(Version comparison data)
......

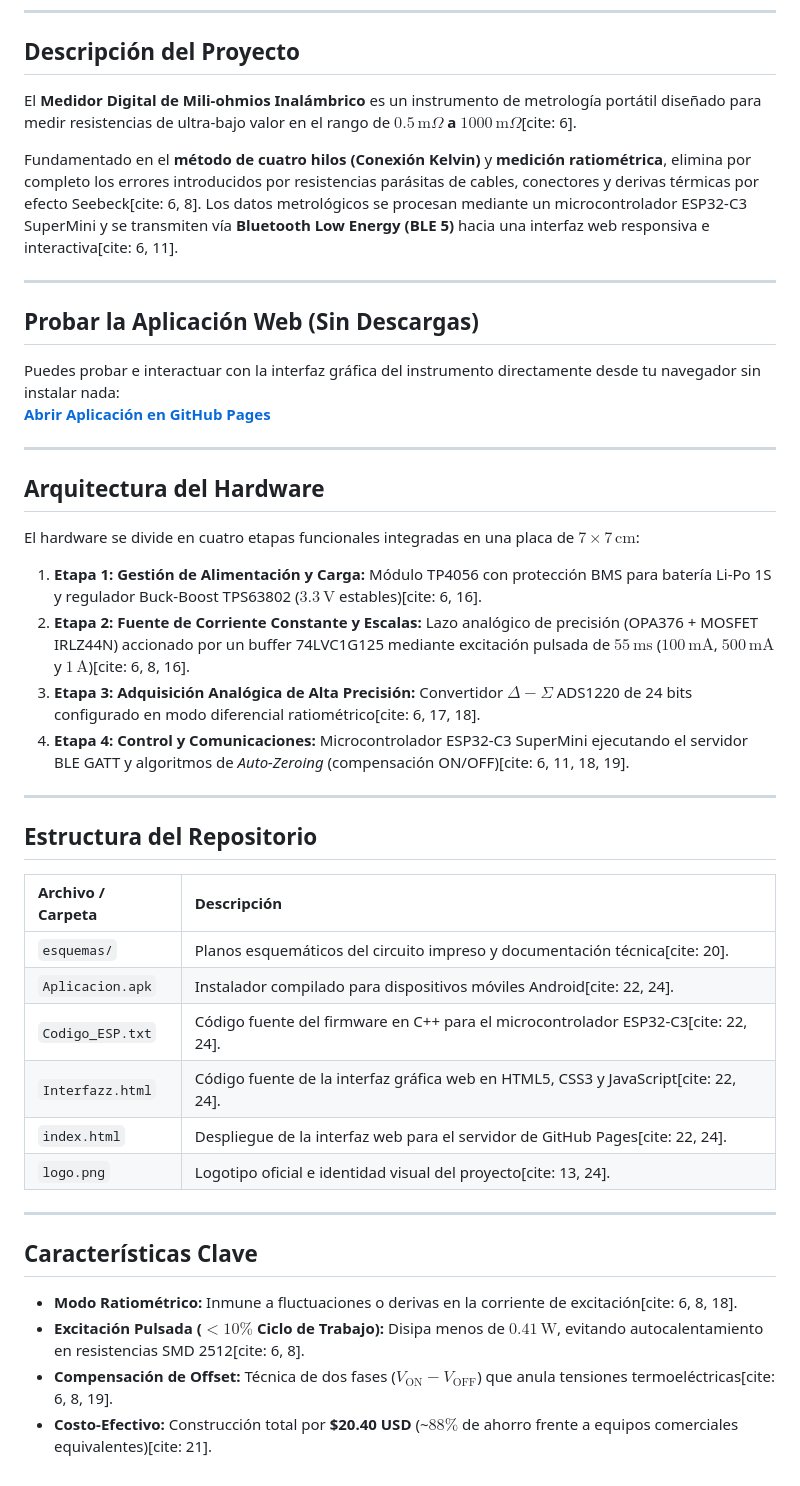
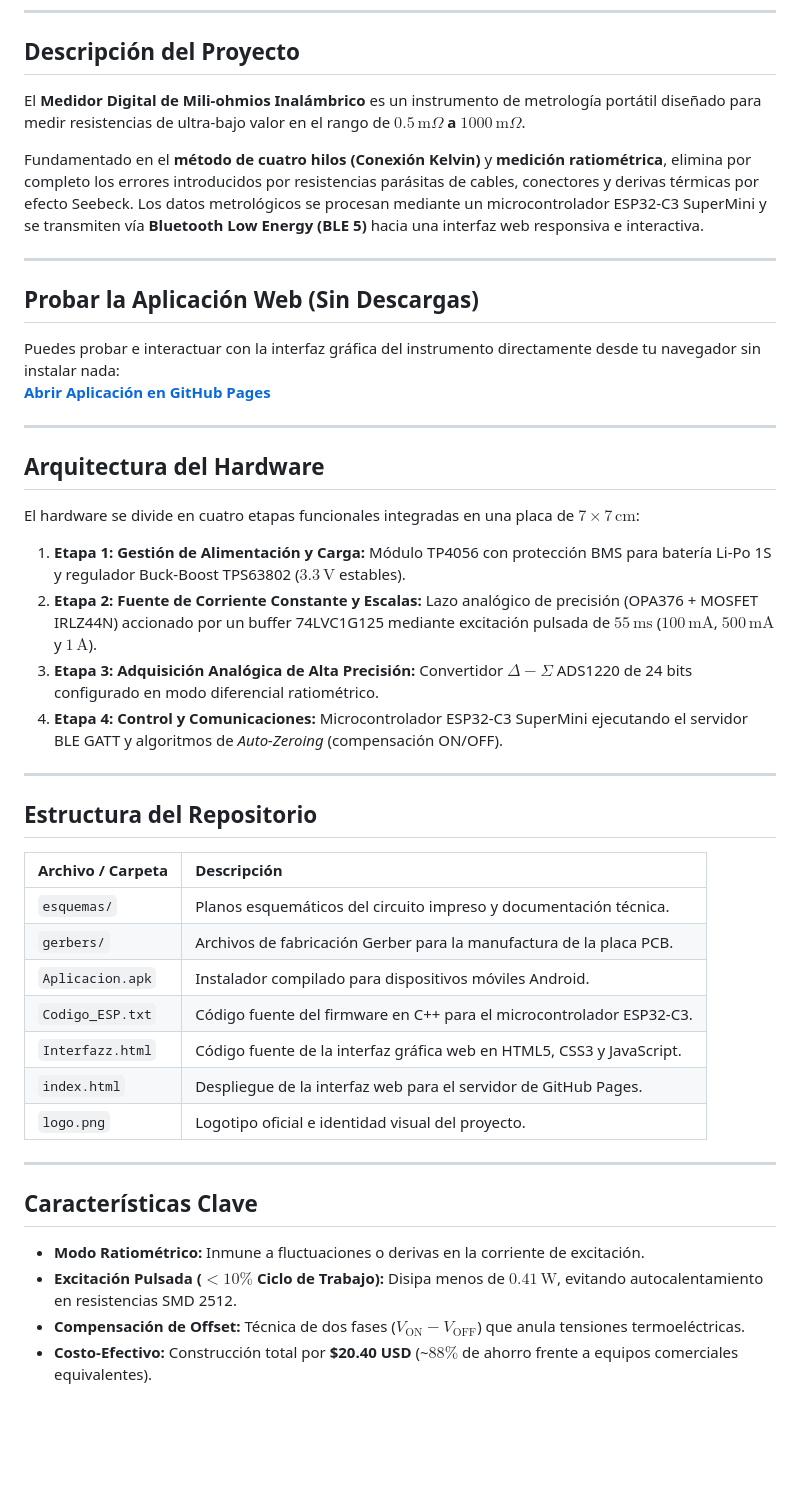
Before and after one commit to GabrielQC44/Proyecto-Final-Medidor-Digital-de-Mili-ohmios-Inal-mbrico, a Markdown page: README.md, the part around the change. Drawn GitHub-style; blank space fills up the shorter version.

Commit message:
Update README with corrections and additional files
Removed citations from project description and hardware architecture sections. Added Gerber files to repository structure.

```diff
--- a/README.md
+++ b/README.md
@@ -19,9 +19,9 @@
 
 ## Descripción del Proyecto
 
-El **Medidor Digital de Mili-ohmios Inalámbrico** es un instrumento de metrología portátil diseñado para medir resistencias de ultra-bajo valor en el rango de **$0.5\,\text{m}\Omega$ a $1000\,\text{m}\Omega$**[cite: 6].
+El **Medidor Digital de Mili-ohmios Inalámbrico** es un instrumento de metrología portátil diseñado para medir resistencias de ultra-bajo valor en el rango de **$0.5\,\text{m}\Omega$ a $1000\,\text{m}\Omega$**.
 
-Fundamentado en el **método de cuatro hilos (Conexión Kelvin)** y **medición ratiométrica**, elimina por completo los errores introducidos por resistencias parásitas de cables, conectores y derivas térmicas por efecto Seebeck[cite: 6, 8]. Los datos metrológicos se procesan mediante un microcontrolador ESP32-C3 SuperMini y se transmiten vía **Bluetooth Low Energy (BLE 5)** hacia una interfaz web responsiva e interactiva[cite: 6, 11].
+Fundamentado en el **método de cuatro hilos (Conexión Kelvin)** y **medición ratiométrica**, elimina por completo los errores introducidos por resistencias parásitas de cables, conectores y derivas térmicas por efecto Seebeck. Los datos metrológicos se procesan mediante un microcontrolador ESP32-C3 SuperMini y se transmiten vía **Bluetooth Low Energy (BLE 5)** hacia una interfaz web responsiva e interactiva.
 
 ---
 
@@ -36,10 +36,10 @@ Puedes probar e interactuar con la interfaz gráfica del instrumento directament
 
 El hardware se divide en cuatro etapas funcionales integradas en una placa de $7 \times 7\,\text{cm}$:
 
-1. **Etapa 1: Gestión de Alimentación y Carga:** Módulo TP4056 con protección BMS para batería Li-Po 1S y regulador Buck-Boost TPS63802 ($3.3\,\text{V}$ estables)[cite: 6, 16].
-2. **Etapa 2: Fuente de Corriente Constante y Escalas:** Lazo analógico de precisión (OPA376 + MOSFET IRLZ44N) accionado por un buffer 74LVC1G125 mediante excitación pulsada de $55\,\text{ms}$ ($100\,\text{mA}$, $500\,\text{mA}$ y $1\,\text{A}$)[cite: 6, 8, 16].
-3. **Etapa 3: Adquisición Analógica de Alta Precisión:** Convertidor $\Delta-\Sigma$ ADS1220 de 24 bits configurado en modo diferencial ratiométrico[cite: 6, 17, 18].
-4. **Etapa 4: Control y Comunicaciones:** Microcontrolador ESP32-C3 SuperMini ejecutando el servidor BLE GATT y algoritmos de *Auto-Zeroing* (compensación ON/OFF)[cite: 6, 11, 18, 19].
+1. **Etapa 1: Gestión de Alimentación y Carga:** Módulo TP4056 con protección BMS para batería Li-Po 1S y regulador Buck-Boost TPS63802 ($3.3\,\text{V}$ estables).
+2. **Etapa 2: Fuente de Corriente Constante y Escalas:** Lazo analógico de precisión (OPA376 + MOSFET IRLZ44N) accionado por un buffer 74LVC1G125 mediante excitación pulsada de $55\,\text{ms}$ ($100\,\text{mA}$, $500\,\text{mA}$ y $1\,\text{A}$).
+3. **Etapa 3: Adquisición Analógica de Alta Precisión:** Convertidor $\Delta-\Sigma$ ADS1220 de 24 bits configurado en modo diferencial ratiométrico.
+4. **Etapa 4: Control y Comunicaciones:** Microcontrolador ESP32-C3 SuperMini ejecutando el servidor BLE GATT y algoritmos de *Auto-Zeroing* (compensación ON/OFF).
 
 ---
 
@@ -47,17 +47,18 @@ El hardware se divide en cuatro etapas funcionales integradas en una placa de $7
 
 | Archivo / Carpeta | Descripción |
 | :--- | :--- |
-| `esquemas/` | Planos esquemáticos del circuito impreso y documentación técnica[cite: 20]. |
-| `Aplicacion.apk` | Instalador compilado para dispositivos móviles Android[cite: 22, 24]. |
-| `Codigo_ESP.txt` | Código fuente del firmware en C++ para el microcontrolador ESP32-C3[cite: 22, 24]. |
-| `Interfazz.html` | Código fuente de la interfaz gráfica web en HTML5, CSS3 y JavaScript[cite: 22, 24]. |
-| `index.html` | Despliegue de la interfaz web para el servidor de GitHub Pages[cite: 22, 24]. |
-| `logo.png` | Logotipo oficial e identidad visual del proyecto[cite: 13, 24]. |
+| `esquemas/` | Planos esquemáticos del circuito impreso y documentación técnica. |
+| `gerbers/` | Archivos de fabricación Gerber para la manufactura de la placa PCB. |
+| `Aplicacion.apk` | Instalador compilado para dispositivos móviles Android. |
+| `Codigo_ESP.txt` | Código fuente del firmware en C++ para el microcontrolador ESP32-C3. |
+| `Interfazz.html` | Código fuente de la interfaz gráfica web en HTML5, CSS3 y JavaScript. |
+| `index.html` | Despliegue de la interfaz web para el servidor de GitHub Pages. |
+| `logo.png` | Logotipo oficial e identidad visual del proyecto. |
 
 ---
 
 ## Características Clave
-* **Modo Ratiométrico:** Inmune a fluctuaciones o derivas en la corriente de excitación[cite: 6, 8, 18].
-* **Excitación Pulsada ($<10\%$ Ciclo de Trabajo):** Disipa menos de $0.41\,\text{W}$, evitando autocalentamiento en resistencias SMD 2512[cite: 6, 8].
-* **Compensación de Offset:** Técnica de dos fases ($V_{\text{ON}} - V_{\text{OFF}}$) que anula tensiones termoeléctricas[cite: 6, 8, 19].
-* **Costo-Efectivo:** Construcción total por **$20.40 USD** (~$88\%$ de ahorro frente a equipos comerciales equivalentes)[cite: 21].
+* **Modo Ratiométrico:** Inmune a fluctuaciones o derivas en la corriente de excitación.
+* **Excitación Pulsada ($<10\%$ Ciclo de Trabajo):** Disipa menos de $0.41\,\text{W}$, evitando autocalentamiento en resistencias SMD 2512.
+* **Compensación de Offset:** Técnica de dos fases ($V_{\text{ON}} - V_{\text{OFF}}$) que anula tensiones termoeléctricas.
+* **Costo-Efectivo:** Construcción total por **$20.40 USD** (~$88\%$ de ahorro frente a equipos comerciales equivalentes).
```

......

**Problem description:** What is needed is an exact copy of the records above, with no pictures in it.

**Problem solution:**
Before and after one commit to GabrielQC44/Proyecto-Final-Medidor-Digital-de-Mili-ohmios-Inal-mbrico, a Markdown page: README.md, the part around the change. Drawn GitHub-style; blank space fills up the shorter version.

Commit message:
Update README with corrections and additional files
Removed citations from project description and hardware architecture sections. Added Gerber files to repository structure.

```diff
--- a/README.md
+++ b/README.md
@@ -19,9 +19,9 @@
 
 ## Descripción del Proyecto
 
-El **Medidor Digital de Mili-ohmios Inalámbrico** es un instrumento de metrología portátil diseñado para medir resistencias de ultra-bajo valor en el rango de **$0.5\,\text{m}\Omega$ a $1000\,\text{m}\Omega$**[cite: 6].
+El **Medidor Digital de Mili-ohmios Inalámbrico** es un instrumento de metrología portátil diseñado para medir resistencias de ultra-bajo valor en el rango de **$0.5\,\text{m}\Omega$ a $1000\,\text{m}\Omega$**.
 
-Fundamentado en el **método de cuatro hilos (Conexión Kelvin)** y **medición ratiométrica**, elimina por completo los errores introducidos por resistencias parásitas de cables, conectores y derivas térmicas por efecto Seebeck[cite: 6, 8]. Los datos metrológicos se procesan mediante un microcontrolador ESP32-C3 SuperMini y se transmiten vía **Bluetooth Low Energy (BLE 5)** hacia una interfaz web responsiva e interactiva[cite: 6, 11].
+Fundamentado en el **método de cuatro hilos (Conexión Kelvin)** y **medición ratiométrica**, elimina por completo los errores introducidos por resistencias parásitas de cables, conectores y derivas térmicas por efecto Seebeck. Los datos metrológicos se procesan mediante un microcontrolador ESP32-C3 SuperMini y se transmiten vía **Bluetooth Low Energy (BLE 5)** hacia una interfaz web responsiva e interactiva.
 
 ---
 
@@ -36,10 +36,10 @@ Puedes probar e interactuar con la interfaz gráfica del instrumento directament
 
 El hardware se divide en cuatro etapas funcionales integradas en una placa de $7 \times 7\,\text{cm}$:
 
-1. **Etapa 1: Gestión de Alimentación y Carga:** Módulo TP4056 con protección BMS para batería Li-Po 1S y regulador Buck-Boost TPS63802 ($3.3\,\text{V}$ estables)[cite: 6, 16].
-2. **Etapa 2: Fuente de Corriente Constante y Escalas:** Lazo analógico de precisión (OPA376 + MOSFET IRLZ44N) accionado por un buffer 74LVC1G125 mediante excitación pulsada de $55\,\text{ms}$ ($100\,\text{mA}$, $500\,\text{mA}$ y $1\,\text{A}$)[cite: 6, 8, 16].
-3. **Etapa 3: Adquisición Analógica de Alta Precisión:** Convertidor $\Delta-\Sigma$ ADS1220 de 24 bits configurado en modo diferencial ratiométrico[cite: 6, 17, 18].
-4. **Etapa 4: Control y Comunicaciones:** Microcontrolador ESP32-C3 SuperMini ejecutando el servidor BLE GATT y algoritmos de *Auto-Zeroing* (compensación ON/OFF)[cite: 6, 11, 18, 19].
+1. **Etapa 1: Gestión de Alimentación y Carga:** Módulo TP4056 con protección BMS para batería Li-Po 1S y regulador Buck-Boost TPS63802 ($3.3\,\text{V}$ estables).
+2. **Etapa 2: Fuente de Corriente Constante y Escalas:** Lazo analógico de precisión (OPA376 + MOSFET IRLZ44N) accionado por un buffer 74LVC1G125 mediante excitación pulsada de $55\,\text{ms}$ ($100\,\text{mA}$, $500\,\text{mA}$ y $1\,\text{A}$).
+3. **Etapa 3: Adquisición Analógica de Alta Precisión:** Convertidor $\Delta-\Sigma$ ADS1220 de 24 bits configurado en modo diferencial ratiométrico.
+4. **Etapa 4: Control y Comunicaciones:** Microcontrolador ESP32-C3 SuperMini ejecutando el servidor BLE GATT y algoritmos de *Auto-Zeroing* (compensación ON/OFF).
 
 ---
 
@@ -47,17 +47,18 @@ El hardware se divide en cuatro etapas funcionales integradas en una placa de $7
 
 | Archivo / Carpeta | Descripción |
 | :--- | :--- |
-| `esquemas/` | Planos esquemáticos del circuito impreso y documentación técnica[cite: 20]. |
-| `Aplicacion.apk` | Instalador compilado para dispositivos móviles Android[cite: 22, 24]. |
-| `Codigo_ESP.txt` | Código fuente del firmware en C++ para el microcontrolador ESP32-C3[cite: 22, 24]. |
-| `Interfazz.html` | Código fuente de la interfaz gráfica web en HTML5, CSS3 y JavaScript[cite: 22, 24]. |
-| `index.html` | Despliegue de la interfaz web para el servidor de GitHub Pages[cite: 22, 24]. |
-| `logo.png` | Logotipo oficial e identidad visual del proyecto[cite: 13, 24]. |
+| `esquemas/` | Planos esquemáticos del circuito impreso y documentación técnica. |
+| `gerbers/` | Archivos de fabricación Gerber para la manufactura de la placa PCB. |
+| `Aplicacion.apk` | Instalador compilado para dispositivos móviles Android. |
+| `Codigo_ESP.txt` | Código fuente del firmware en C++ para el microcontrolador ESP32-C3. |
+| `Interfazz.html` | Código fuente de la interfaz gráfica web en HTML5, CSS3 y JavaScript. |
+| `index.html` | Despliegue de la interfaz web para el servidor de GitHub Pages. |
+| `logo.png` | Logotipo oficial e identidad visual del proyecto. |
 
 ---
 
 ## Características Clave
-* **Modo Ratiométrico:** Inmune a fluctuaciones o derivas en la corriente de excitación[cite: 6, 8, 18].
-* **Excitación Pulsada ($<10\%$ Ciclo de Trabajo):** Disipa menos de $0.41\,\text{W}$, evitando autocalentamiento en resistencias SMD 2512[cite: 6, 8].
-* **Compensación de Offset:** Técnica de dos fases ($V_{\text{ON}} - V_{\text{OFF}}$) que anula tensiones termoeléctricas[cite: 6, 8, 19].
-* **Costo-Efectivo:** Construcción total por **$20.40 USD** (~$88\%$ de ahorro frente a equipos comerciales equivalentes)[cite: 21].
+* **Modo Ratiométrico:** Inmune a fluctuaciones o derivas en la corriente de excitación.
+* **Excitación Pulsada ($<10\%$ Ciclo de Trabajo):** Disipa menos de $0.41\,\text{W}$, evitando autocalentamiento en resistencias SMD 2512.
+* **Compensación de Offset:** Técnica de dos fases ($V_{\text{ON}} - V_{\text{OFF}}$) que anula tensiones termoeléctricas.
+* **Costo-Efectivo:** Construcción total por **$20.40 USD** (~$88\%$ de ahorro frente a equipos comerciales equivalentes).
```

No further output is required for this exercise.